Is there really any risk of dehydration in children who are active in sports?
It’s a cold autumn day and you are watching your child play a game of soccer.
As you stand on the sideline in your sweatshirt and beanie, it is hard to imagine that he/she could be getting dehydrated.
Unfortunately, millions of children are not getting the proper hydration they need before, during, and after sporting events or practice sessions.
As a parent, you may have heard about the risks of dehydration in children who are involved in sports. Making sure your young athlete stays hydrated is important for their fitness as well as their health and safety.
Since many children these days are drinking so many other beverages in place of water, the risk of dehydration in children who are athletes is increasing because they are already dehydrated!
Water makes up about 75 percent of children’s muscle tissue. Thus, it makes sense that in order to keep their muscles functioning well, they need to stay hydrated with clean water.
In addition, water regulates body temperature, aids digestion, cushions joints, transports nutrients to the cell, and removes toxins. Proper hydration can also minimize the amount of muscle soreness after exercise.

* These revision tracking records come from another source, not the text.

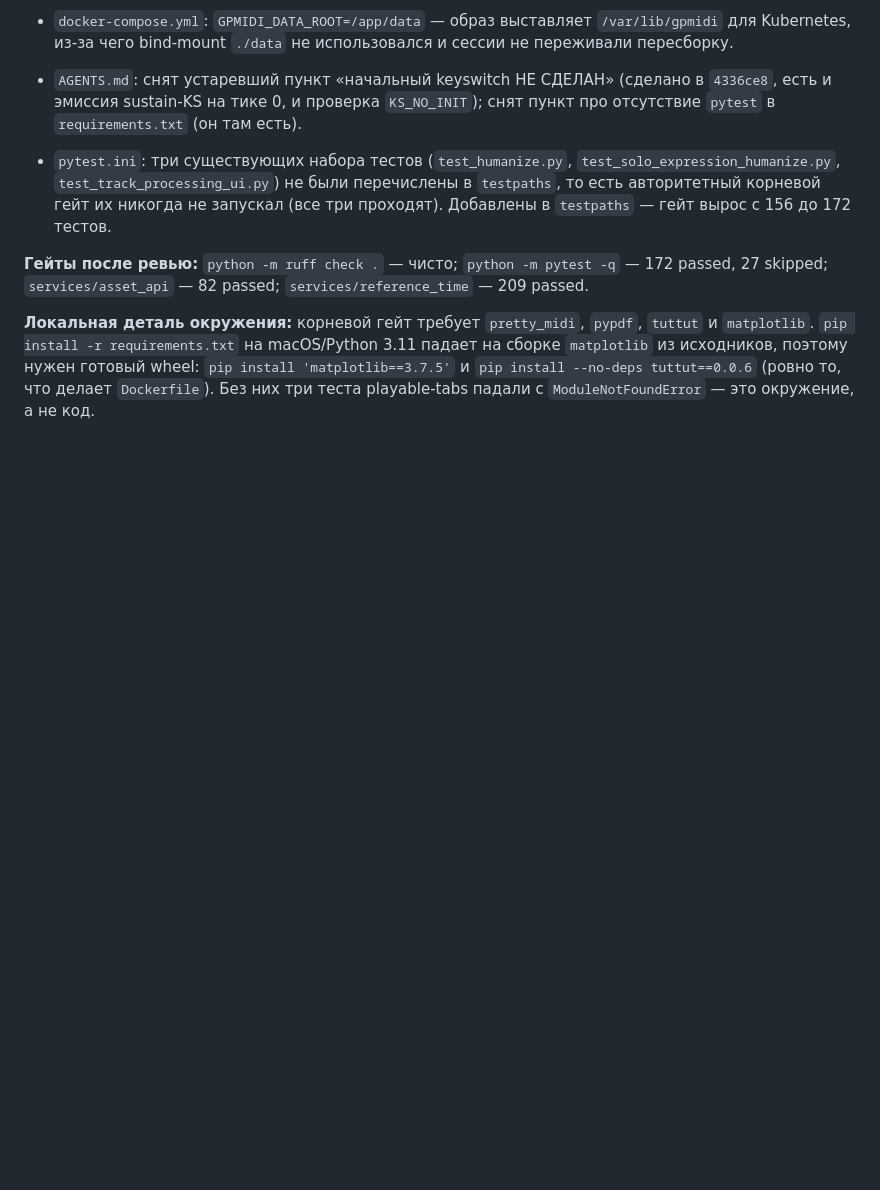
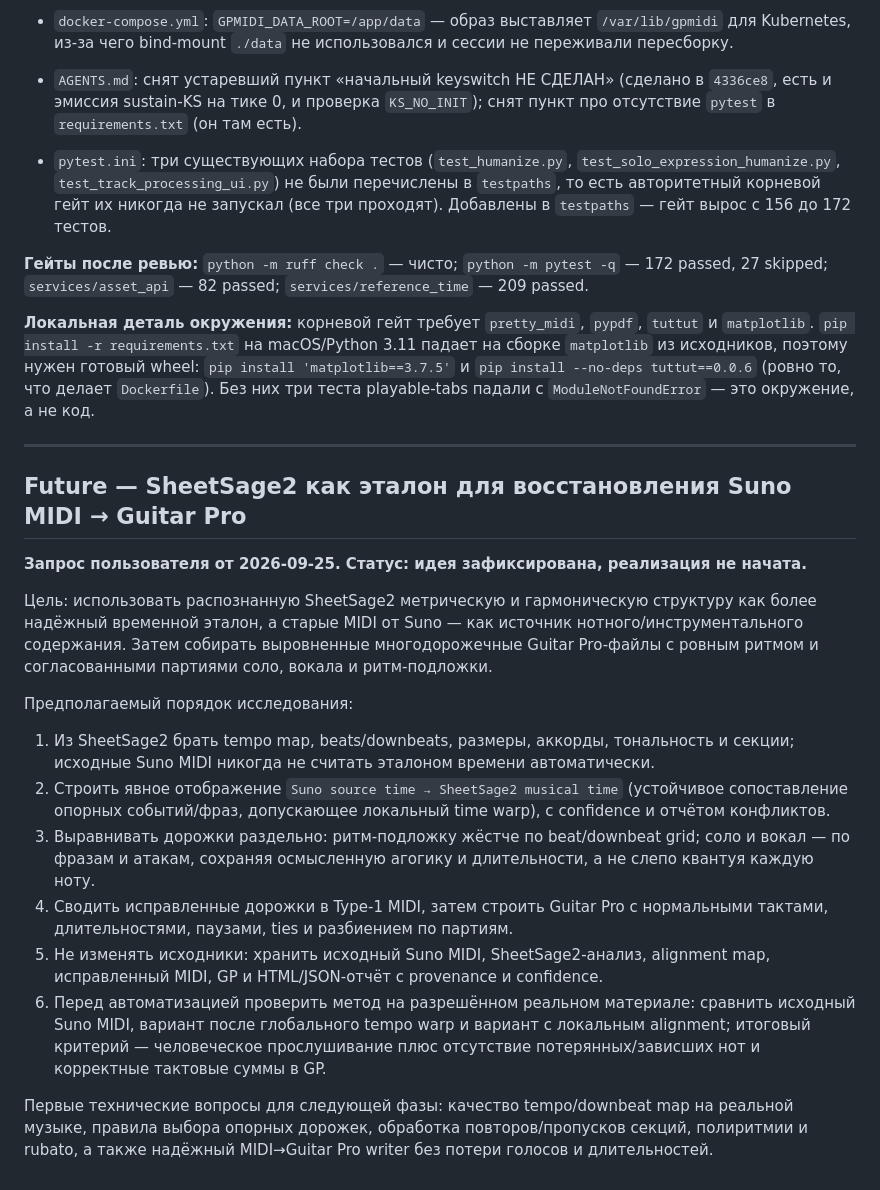
Before and after one commit to maximgrigorov/gpmidi, a Markdown page: ROADMAP.md, the part around the change. GitHub-like rendering; blank space fills up the shorter version.

Commit message:
docs: plan SheetSage2-guided Suno MIDI restoration

```diff
--- a/ROADMAP.md
+++ b/ROADMAP.md
@@ -647,3 +647,40 @@ arrangement/AILab-клиенты, e2e-раннер, оба сервиса и `in
 `pip install 'matplotlib==3.7.5'` и `pip install --no-deps tuttut==0.0.6`
 (ровно то, что делает `Dockerfile`). Без них три теста playable-tabs падали с
 `ModuleNotFoundError` — это окружение, а не код.
+
+---
+
+## Future — SheetSage2 как эталон для восстановления Suno MIDI → Guitar Pro
+
+**Запрос пользователя от 2026-09-25. Статус: идея зафиксирована, реализация не
+начата.**
+
+Цель: использовать распознанную SheetSage2 метрическую и гармоническую структуру
+как более надёжный временной эталон, а старые MIDI от Suno — как источник
+нотного/инструментального содержания. Затем собирать выровненные многодорожечные
+Guitar Pro-файлы с ровным ритмом и согласованными партиями соло, вокала и
+ритм-подложки.
+
+Предполагаемый порядок исследования:
+
+1. Из SheetSage2 брать tempo map, beats/downbeats, размеры, аккорды, тональность и
+   секции; исходные Suno MIDI никогда не считать эталоном времени автоматически.
+2. Строить явное отображение `Suno source time → SheetSage2 musical time`
+   (устойчивое сопоставление опорных событий/фраз, допускающее локальный time
+   warp), с confidence и отчётом конфликтов.
+3. Выравнивать дорожки раздельно: ритм-подложку жёстче по beat/downbeat grid;
+   соло и вокал — по фразам и атакам, сохраняя осмысленную агогику и длительности,
+   а не слепо квантуя каждую ноту.
+4. Сводить исправленные дорожки в Type-1 MIDI, затем строить Guitar Pro с
+   нормальными тактами, длительностями, паузами, ties и разбиением по партиям.
+5. Не изменять исходники: хранить исходный Suno MIDI, SheetSage2-анализ, alignment
+   map, исправленный MIDI, GP и HTML/JSON-отчёт с provenance и confidence.
+6. Перед автоматизацией проверить метод на разрешённом реальном материале:
+   сравнить исходный Suno MIDI, вариант после глобального tempo warp и вариант с
+   локальным alignment; итоговый критерий — человеческое прослушивание плюс
+   отсутствие потерянных/зависших нот и корректные тактовые суммы в GP.
+
+Первые технические вопросы для следующей фазы: качество tempo/downbeat map на
+реальной музыке, правила выбора опорных дорожек, обработка повторов/пропусков
+секций, полиритмии и rubato, а также надёжный MIDI→Guitar Pro writer без потери
+голосов и длительностей.
```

When your child plays a sport, they lose valuable fluids through sweating and hard breathing. If they are not refueling their fluids, or if they are already low, they could easily suffer from dehydration.
Dehydration can cause a lack of response from the muscles, affecting their performance. When dehydrated, your children will tire much faster and more often -- and will usually be irritable to boot.
The more serious effects of dehydration can include heat exhaustion, a heat stroke, an increased heart rate, and body temperature rising to dangerous levels.
Dehydration in children and young adults can easily be avoided.
It begins with educating your child (and possibly his/her coach) on how to stay properly hydrated and why it’s important.
The following are guidelines for when and how much water your child should drink for sporting events and practices.
Notice that the age and weight will affect how much water your child should drink within the range of ounces.
Before (1-2 Hours)
Right Before (10-15 Minutes)
During (Every 20 minutes)
After (Within Two Hours)
If you follow these guidelines seriously, you will have one less thing to worry about as you watch your kid go for that goal!
Further reading . . .